TRY IT:
Extract every line from the records below that contains the word "cells".

MATERIAL FOR THE TASK:
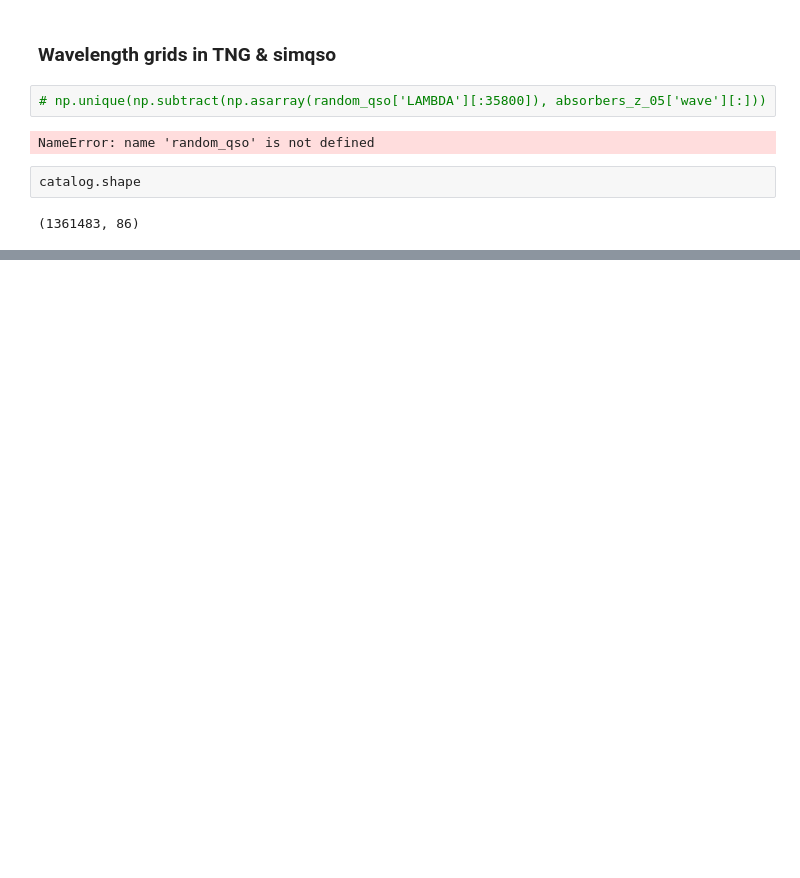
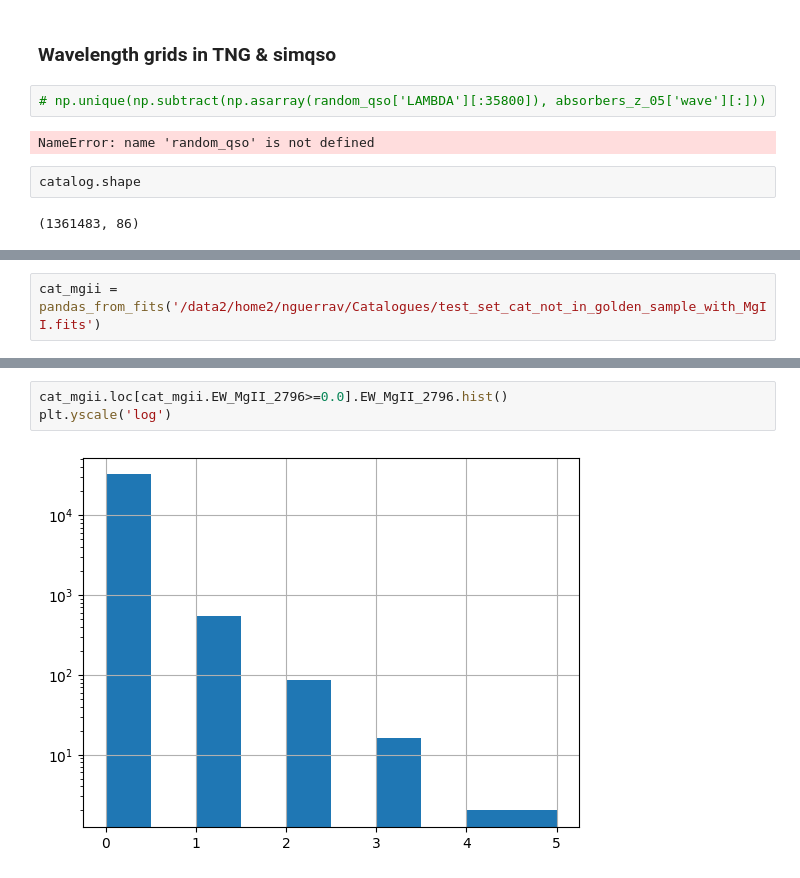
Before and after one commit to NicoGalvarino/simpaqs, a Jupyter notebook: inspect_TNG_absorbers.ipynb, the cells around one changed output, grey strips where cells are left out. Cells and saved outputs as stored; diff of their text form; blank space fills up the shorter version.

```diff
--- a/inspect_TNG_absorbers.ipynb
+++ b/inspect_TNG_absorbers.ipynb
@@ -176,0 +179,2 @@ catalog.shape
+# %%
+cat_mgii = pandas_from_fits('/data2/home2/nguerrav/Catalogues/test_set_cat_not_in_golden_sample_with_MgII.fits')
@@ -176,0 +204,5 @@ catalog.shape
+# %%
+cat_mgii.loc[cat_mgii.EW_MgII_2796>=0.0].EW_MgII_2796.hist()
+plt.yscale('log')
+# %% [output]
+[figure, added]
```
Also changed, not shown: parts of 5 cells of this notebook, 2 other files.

RESULT FOR THIS TASK:
Before and after one commit to NicoGalvarino/simpaqs, a Jupyter notebook: inspect_TNG_absorbers.ipynb, the cells around one changed output, grey strips where cells are left out. Cells and saved outputs as stored; diff of their text form; blank space fills up the shorter version.
Also changed, not shown: parts of 5 cells of this notebook, 2 other files.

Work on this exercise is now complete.